He thinks of Iraqi smiles, which remind him daily why he’s glad to be there. When he and his crew pass through a city, they’re offered whole legs of lamb as “thank yous.” And as his band of Marines leave, Iraqis like to give big thumbs up and flash peace signs
Now back home, visiting his family in Edwards before going back to Iraq in September, it’s strange and a little upsetting to hear Garcia speak about leaving a Burger King in California where he’s stationed, where someone spotted his military stickers and flashed a different kind of hand gesture.
It was hard to comprehend” a bit surreal knowing what we know about the war, about the sacrifices troops make. If you want to tell Marines they’re No. 1, “That’s the wrong finger,” Garcia says.
Garcia actually wanted to join the Marines twice. He didn’t the first time.
He graduated from Battle Mountain High School in 2000. Maybe you remember him as a wrestler and running back for the football team. Most of his friends have moved to Denver by now, he says.
His parents, Jose and Clara Garcia, talked him out of joining that first time. He instead took classes at Colorado Mountain Colleges and even did some mission work in Mexico. When he told his parents he still wanted to join in 2004, when the war was in full swing, they couldn’t argue. He had done the soul searching they had asked him to.
“I was proud but scared,” Jose Garcia said. “I’ll stay away from watching TV.”
Ibrahim wanted to join for simple reasons ” he wanted to serve his country and be a part of history, he says.
Marines are a competitive bunch.
Finding a road bomb, aside from saving lives, gives a platoon bragging rights. And, when you find one, you get to blow it up ” which, in case you’ve never dabbled in pyrotechnics, is a pretty good incentive.
Ibrahim says his days as a soldier are pretty much like you see on TV. Their missions are to patrol streets, help Iraqis needing food and water, and check roads for bombs, which can be made to look like rock and blend in the bushes. It’s unnerving process where one wrong step could mean the end.

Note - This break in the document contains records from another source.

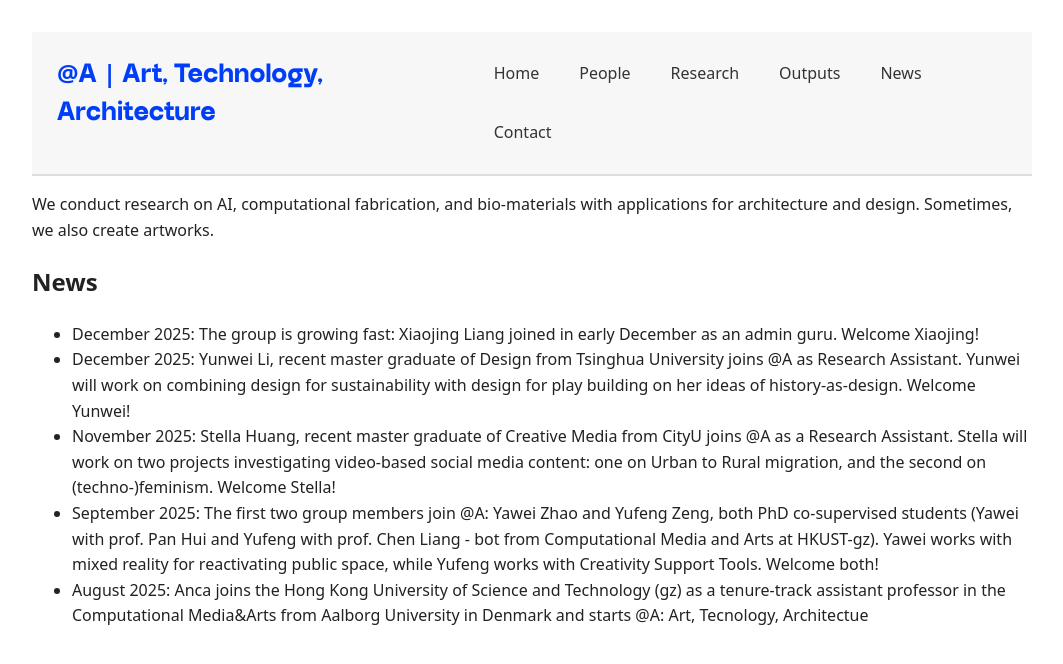
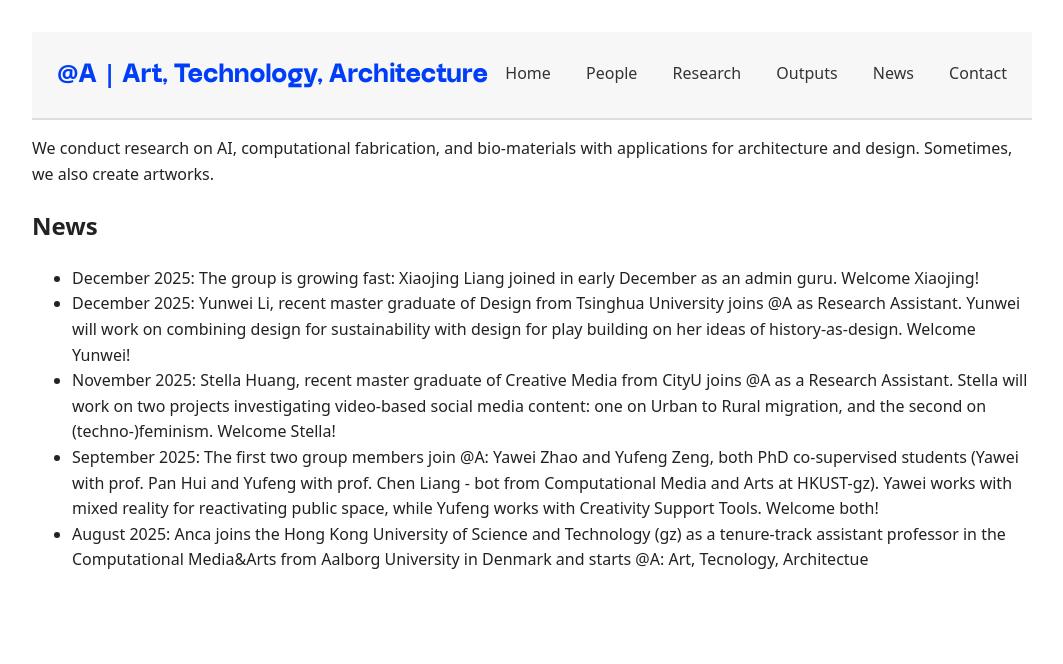
Before and after one commit to anqua/at-a, a Jekyll site: the page built from index.md, in a window 1280 px wide. Shown: the top 664 px of the page, without its empty margins (108-1171 px from the left). Built offline with Jekyll 4.4.1, drawn with Linux system fonts in a browser that asks for light colours.

Commit message:
Update style.css

```diff
--- a/assets/css/style.css
+++ b/assets/css/style.css
@@ -83,7 +83,7 @@ header {
   .site-nav a {
     margin-left: 0;
     margin-right: 1em;
-    font-size: 1.25em;
+    font-size: 1em;
   }
 }
 
@@ -91,7 +91,7 @@ header {
 
 nav {
   display: flex;
-  gap: 1.5em;
+  gap: 1.2em;
   flex-wrap: wrap;
 }
 
```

And then there are the gun battles, which last anywhere from seconds to just a few minutes. Insurgents attack without much warning, aren’t easy to see, then run away sometimes before you realize what hit you.

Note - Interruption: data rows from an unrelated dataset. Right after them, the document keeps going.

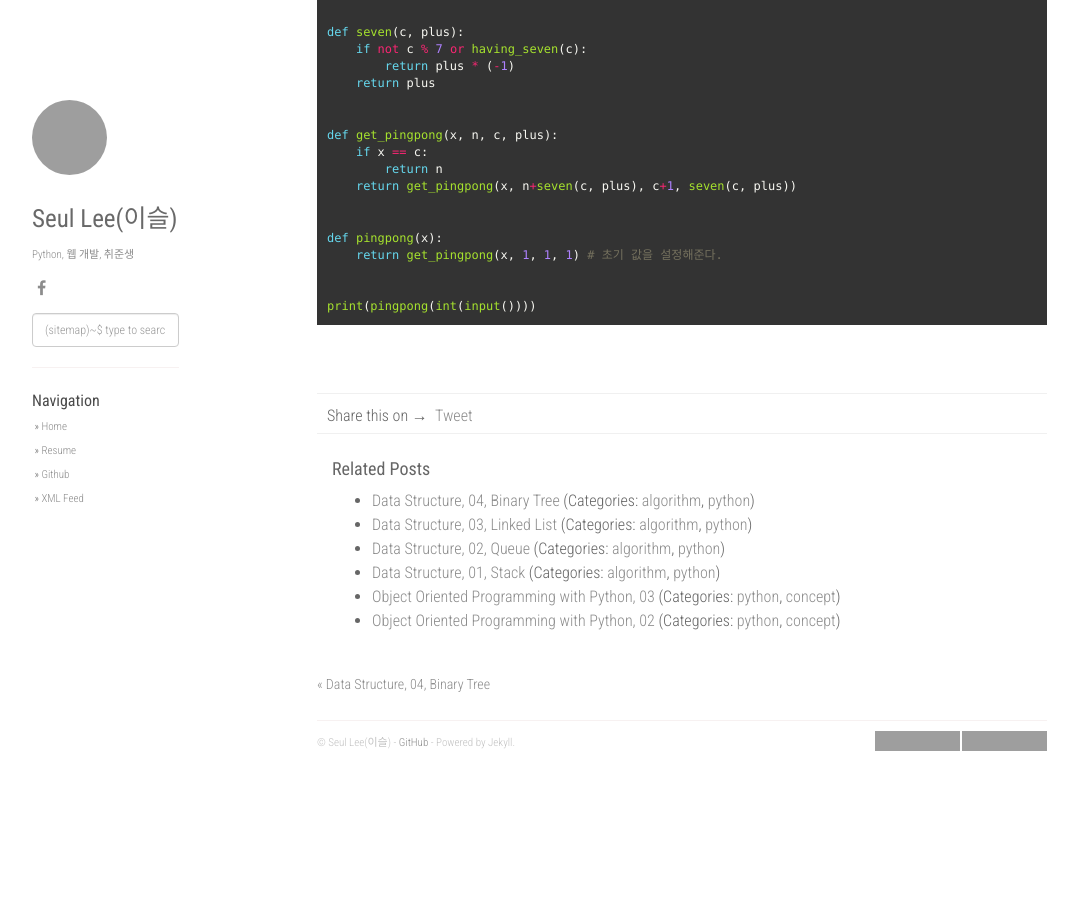
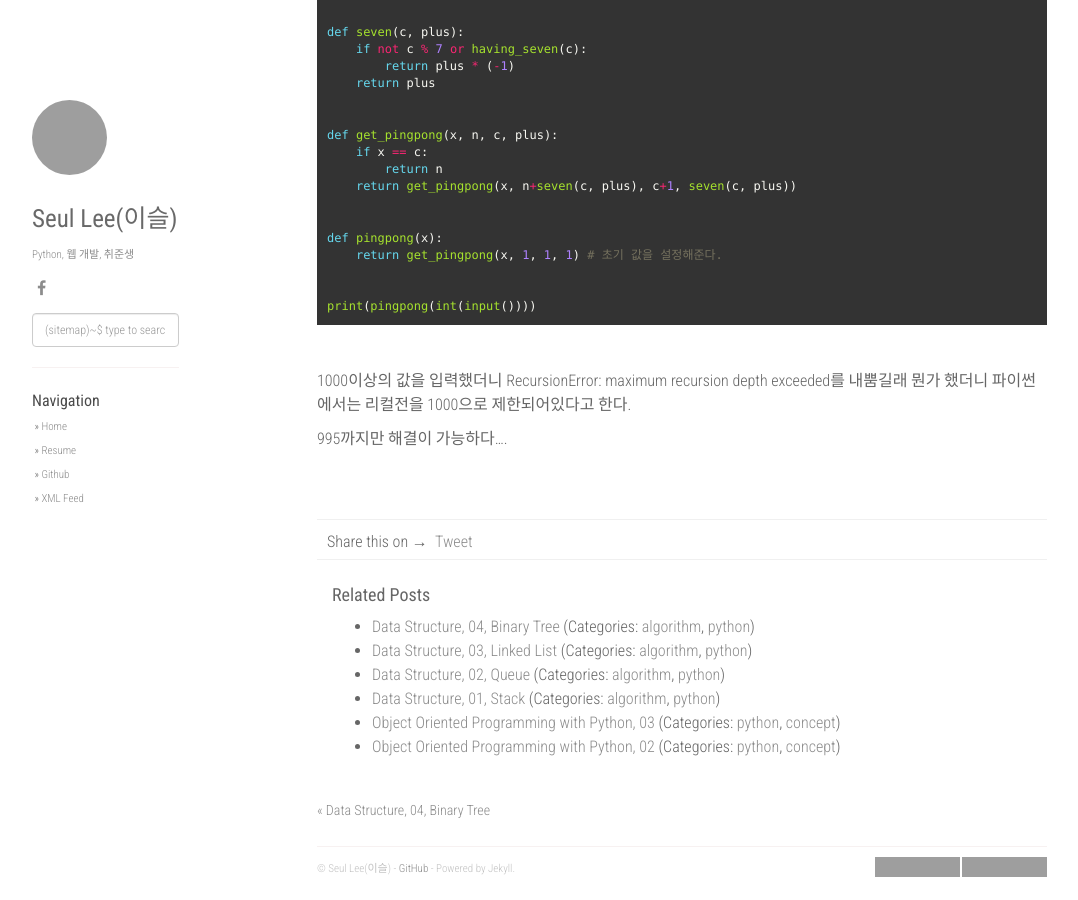
Before and after one commit to lee-seul/lee-seul.github.com, a Jekyll site: the page built from _posts/2017-04-14-eight-percent-interview.markdown, in a window 1280 px wide and 900 px high, scrolled down 2482 px, cut to the strip 0-900 px from the top of the window. Shown: the whole strip, without its empty margins (53-1131 px from the left). Built offline with Jekyll 4.4.1, drawn with Linux system fonts in a browser that asks for light colours; nearby versions of some CDN libraries; comment, search, counter and statistics services are not loaded; before the commit the page ends 3256 px from its top, so only the background shows below that; grey boxes are pictures that could not be loaded.

Commit message:
8퍼센트 문제풀이 내용 추가

```diff
--- a/_posts/2017-04-14-eight-percent-interview.markdown
+++ b/_posts/2017-04-14-eight-percent-interview.markdown
@@ -202,7 +202,12 @@ print(pingpong(int(input())))
 
 {% endhighlight %}
 
+<br/>
 
+1000이상의 값을 입력했더니 RecursionError: maximum recursion depth exceeded를
+내뿜길래 뭔가 했더니 파이썬에서는 리컬전을 1000으로 제한되어있다고 한다.
+
+995까지만 해결이 가능하다....
 
 <br/>
 <br/>
```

Garcia was actually shot in the leg just above his knee by friendly fire ” something that’s unfortunately common in those kinds of situations, he said. That wound took him out of combat for a few months.
Other than that, he hasn’t seen too much carnage. He does remember a night when one of their armored cars feel through a weak bridge and was hanging off the sides.

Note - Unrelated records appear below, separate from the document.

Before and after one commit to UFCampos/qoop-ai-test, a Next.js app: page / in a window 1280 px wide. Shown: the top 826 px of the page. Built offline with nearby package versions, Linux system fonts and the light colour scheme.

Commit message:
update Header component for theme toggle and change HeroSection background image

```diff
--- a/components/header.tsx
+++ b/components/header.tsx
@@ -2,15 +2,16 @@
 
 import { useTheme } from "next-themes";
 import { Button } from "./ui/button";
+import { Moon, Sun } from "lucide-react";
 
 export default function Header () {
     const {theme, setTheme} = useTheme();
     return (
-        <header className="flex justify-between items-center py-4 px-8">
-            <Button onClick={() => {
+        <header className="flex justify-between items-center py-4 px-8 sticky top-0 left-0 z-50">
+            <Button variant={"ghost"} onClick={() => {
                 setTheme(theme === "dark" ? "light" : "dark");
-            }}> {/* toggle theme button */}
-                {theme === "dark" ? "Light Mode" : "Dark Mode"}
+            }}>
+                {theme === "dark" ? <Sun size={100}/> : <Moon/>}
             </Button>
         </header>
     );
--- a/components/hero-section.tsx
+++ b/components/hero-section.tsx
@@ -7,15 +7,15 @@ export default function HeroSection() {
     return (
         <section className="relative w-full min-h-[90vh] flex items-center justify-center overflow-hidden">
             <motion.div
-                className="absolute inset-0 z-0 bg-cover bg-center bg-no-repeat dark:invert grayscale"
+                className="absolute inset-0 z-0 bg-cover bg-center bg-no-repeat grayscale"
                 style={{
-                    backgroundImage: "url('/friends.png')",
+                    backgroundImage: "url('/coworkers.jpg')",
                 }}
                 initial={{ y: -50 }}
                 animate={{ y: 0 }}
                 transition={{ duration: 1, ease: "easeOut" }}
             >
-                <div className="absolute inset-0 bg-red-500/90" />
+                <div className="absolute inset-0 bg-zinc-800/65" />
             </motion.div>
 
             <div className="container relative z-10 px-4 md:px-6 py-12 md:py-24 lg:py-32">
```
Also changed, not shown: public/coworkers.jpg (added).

No one died, but some of the guys he helped were pretty banged up, he said.
Everyone got along in Ibrahim’s group. With most of the soldiers the same age, they talk about TV shows they watched while they were kids to pass the time. Garcia, now a corporal, has been a driver and a gunner on a light armored vehicle, and when he returns for another seven months, he’ll actually be in charge of a crew.
He says it’s going to be tough to figure out how to be “the bully” and still be a friend.
“Now it’s my job to bring them back home,” Garcia said.
Ibrahim almost escapes the interview without mentioning it. It’s his parents, actually, who tell a different side of that night on the broken bridge.
Clara brings out a box with a medal ” the Navy and Marine Corps Achievement Award ” and a certificate detailing exactly how he helped those Marines hanging off the bridge.
Ibrahim actually pulled three marines out of the vehicle, risking his own life. He also helped medical officers treat a man with a severed ear, stabilized an injured hip, put a splint on a leg and created an improvised sling for someone’s arm.
When he thinks about a risk like that, risks like everyone in the military takes, Ibrahim doesn’t know why that guy at the Burger King in California would flip him off.
Well, he knows why, but he doesn’t know why people still take their frustrations out on the troops. It happens quite a bit to soldiers in California, he says.
“We’re just doing our job,” he says, just like someone at a restaurant.
He’s pushed away political feelings on the war ” he just wants to get out alive and finish his job. After the military, he wants to go back to school or maybe become a police officer. His wife won’t let him stay on the front lines, he says.
“Now that I’m a father, I’ll take care of myself a little more,” he says.
Staff writer Matt Terrell can be reached at 748-2955 or firstname.lastname@example.org.